The volunteers took water samples along the Fore River and Portland Harbor from boats, docks and mucky shorelines in a project organized by the Friends of Casco Bay, a South Portland-based nonprofit that works to improve and protect the bay’s environmental health.

Twenty-five years of water sampling has shown that high nitrogen levels are changing the chemistry of the bay, triggering algae blooms, fish kills and brown foam, according to the group.

“It is a local problem with a local solution,” said Casco Baykeeper Ivy Frignoca, an environmental lawyer who acts as the lead advocate for the Friends of Casco Bay.

High nitrogen levels are caused by sewer system overflows, atmospheric emissions from vehicles and industrial sources, and runoff from farms, lawns and city streets. Friends of Casco Bay has headed a long-term campaign to get homeowners to stop using lawn fertilizers, a major source of nitrogen in runoff.

Past sampling has shown that nitrogen levels are highest near river mouths, shorelines and sewer overflow pipes. The water quality improves farther offshore.


The idea for Sunday’s sampling, dubbed Nabbing Nitrogen, was to try to pinpoint sources of nitrogen in Portland Harbor with the goal of finding more ways to reduce its introduction into the bay.

Volunteers took water samples from about 80 sites, at low tide, precisely at 10:10 a.m. Plans for sampling another 70 sites by volunteers in kayaks and other boats had to be scrapped because of rainy, windy conditions. A staff scientist was able to collect some samples by boat.

The results were frozen within an hour of collection to ensure they remain fresh. They will be sent to a laboratory for analysis, which will take about a month. Results will be announced in the coming months. The city of South Portland and the Maine Department of Environmental Protection are taking part in the project.

Volunteers turned out in force Sunday, and there had been a waiting list for taking part.

“It’s incredible how many people love Casco Bay,” Frignoca said.

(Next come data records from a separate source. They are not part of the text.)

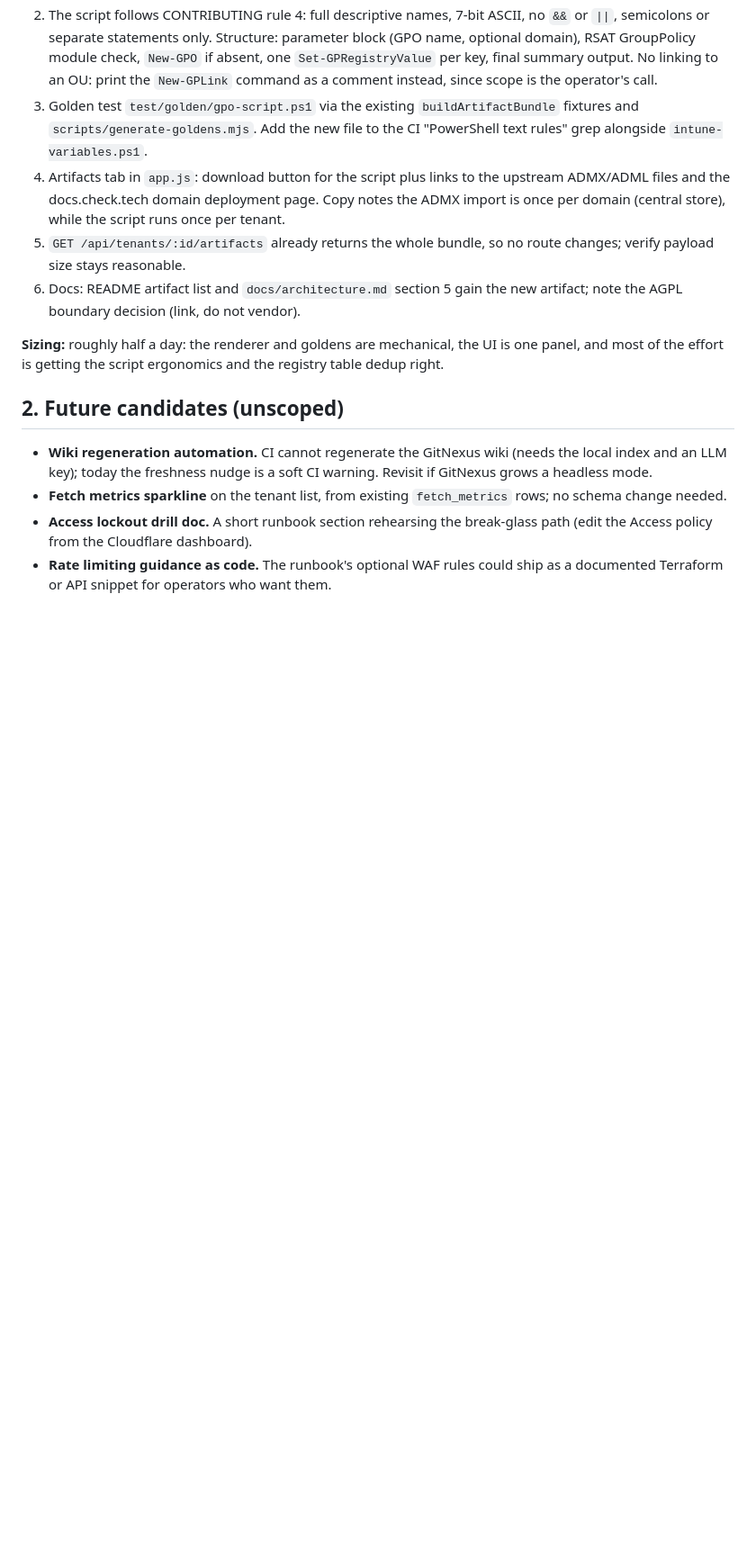
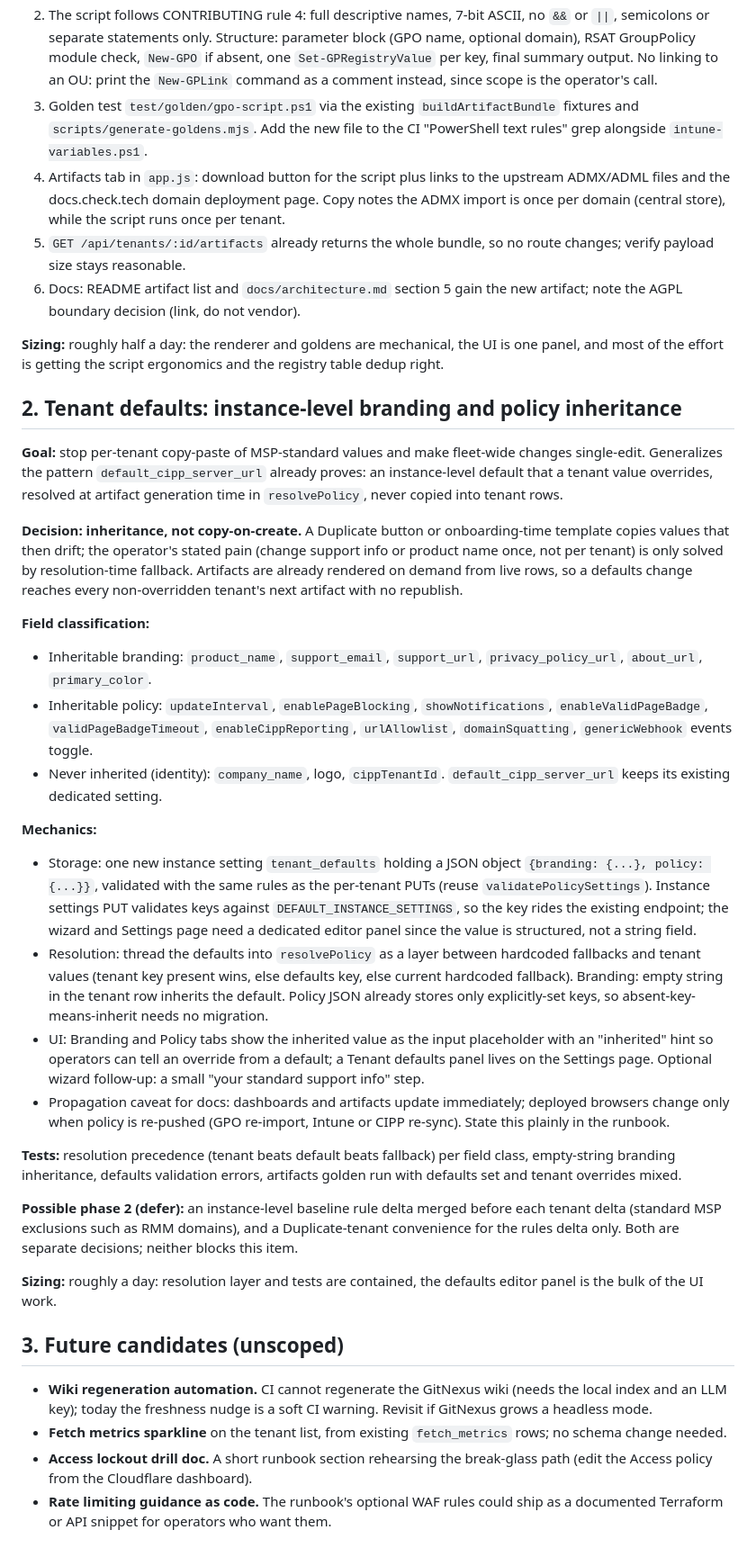
Before and after one commit to DailenG/CheckDeployManager, a Markdown page: BACKLOG.md, the part around the change. Shown at 90% size. GitHub-like rendering; blank space fills up the shorter version.

Commit message:
docs: scope the tenant defaults inheritance backlog item
Instance-level branding and policy defaults resolved at artifact
generation time, generalizing the default_cipp_server_url pattern.
Chosen over duplicate-tenant and copy-on-create templates because only
resolution-time fallback makes fleet-wide changes single-edit.

Co-Authored-By: Claude Fable 5 <noreply@anthropic.com>

```diff
--- a/BACKLOG.md
+++ b/BACKLOG.md
@@ -78,7 +78,66 @@ values, which `buildArtifactBundle` already computes for the `.reg` renderer.
 UI is one panel, and most of the effort is getting the script ergonomics and
 the registry table dedup right.
 
-## 2. Future candidates (unscoped)
+## 2. Tenant defaults: instance-level branding and policy inheritance
+
+**Goal:** stop per-tenant copy-paste of MSP-standard values and make
+fleet-wide changes single-edit. Generalizes the pattern
+`default_cipp_server_url` already proves: an instance-level default that a
+tenant value overrides, resolved at artifact generation time in
+`resolvePolicy`, never copied into tenant rows.
+
+**Decision: inheritance, not copy-on-create.** A Duplicate button or
+onboarding-time template copies values that then drift; the operator's
+stated pain (change support info or product name once, not per tenant) is
+only solved by resolution-time fallback. Artifacts are already rendered on
+demand from live rows, so a defaults change reaches every non-overridden
+tenant's next artifact with no republish.
+
+**Field classification:**
+
+- Inheritable branding: `product_name`, `support_email`, `support_url`,
+  `privacy_policy_url`, `about_url`, `primary_color`.
+- Inheritable policy: `updateInterval`, `enablePageBlocking`,
+  `showNotifications`, `enableValidPageBadge`, `validPageBadgeTimeout`,
+  `enableCippReporting`, `urlAllowlist`, `domainSquatting`,
+  `genericWebhook` events toggle.
+- Never inherited (identity): `company_name`, logo, `cippTenantId`.
+  `default_cipp_server_url` keeps its existing dedicated setting.
+
+**Mechanics:**
+
+- Storage: one new instance setting `tenant_defaults` holding a JSON object
+  `{branding: {...}, policy: {...}}`, validated with the same rules as the
+  per-tenant PUTs (reuse `validatePolicySettings`). Instance settings PUT
+  validates keys against `DEFAULT_INSTANCE_SETTINGS`, so the key rides the
+  existing endpoint; the wizard and Settings page need a dedicated editor
+  panel since the value is structured, not a string field.
+- Resolution: thread the defaults into `resolvePolicy` as a layer between
+  hardcoded fallbacks and tenant values (tenant key present wins, else
+  defaults key, else current hardcoded fallback). Branding: empty string in
+  the tenant row inherits the default. Policy JSON already stores only
+  explicitly-set keys, so absent-key-means-inherit needs no migration.
+- UI: Branding and Policy tabs show the inherited value as the input
+  placeholder with an "inherited" hint so operators can tell an override
+  from a default; a Tenant defaults panel lives on the Settings page.
+  Optional wizard follow-up: a small "your standard support info" step.
+- Propagation caveat for docs: dashboards and artifacts update immediately;
+  deployed browsers change only when policy is re-pushed (GPO re-import,
+  Intune or CIPP re-sync). State this plainly in the runbook.
+
+**Tests:** resolution precedence (tenant beats default beats fallback) per
+field class, empty-string branding inheritance, defaults validation errors,
+artifacts golden run with defaults set and tenant overrides mixed.
+
+**Possible phase 2 (defer):** an instance-level baseline rule delta merged
+before each tenant delta (standard MSP exclusions such as RMM domains), and
+a Duplicate-tenant convenience for the rules delta only. Both are separate
+decisions; neither blocks this item.
+
+**Sizing:** roughly a day: resolution layer and tests are contained, the
+defaults editor panel is the bulk of the UI work.
+
+## 3. Future candidates (unscoped)
 
 - **Wiki regeneration automation.** CI cannot regenerate the GitNexus wiki
   (needs the local index and an LLM key); today the freshness nudge is a
```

Mac Richardson of Windham said he volunteered because it is up to the general public to solve the problem, by reducing the use of lawn fertilizers and cleaning up pet waste.


“I love Maine’s rivers. They are such a blessing to everyone. So anything I can do to make our waters better is something I want to do,” Richardson said.

Members of Portland Public Works’ water resources staff also volunteered.

“This is our way of joining hands and being a good partner,” said Nancy Gallinaro, water resources manager.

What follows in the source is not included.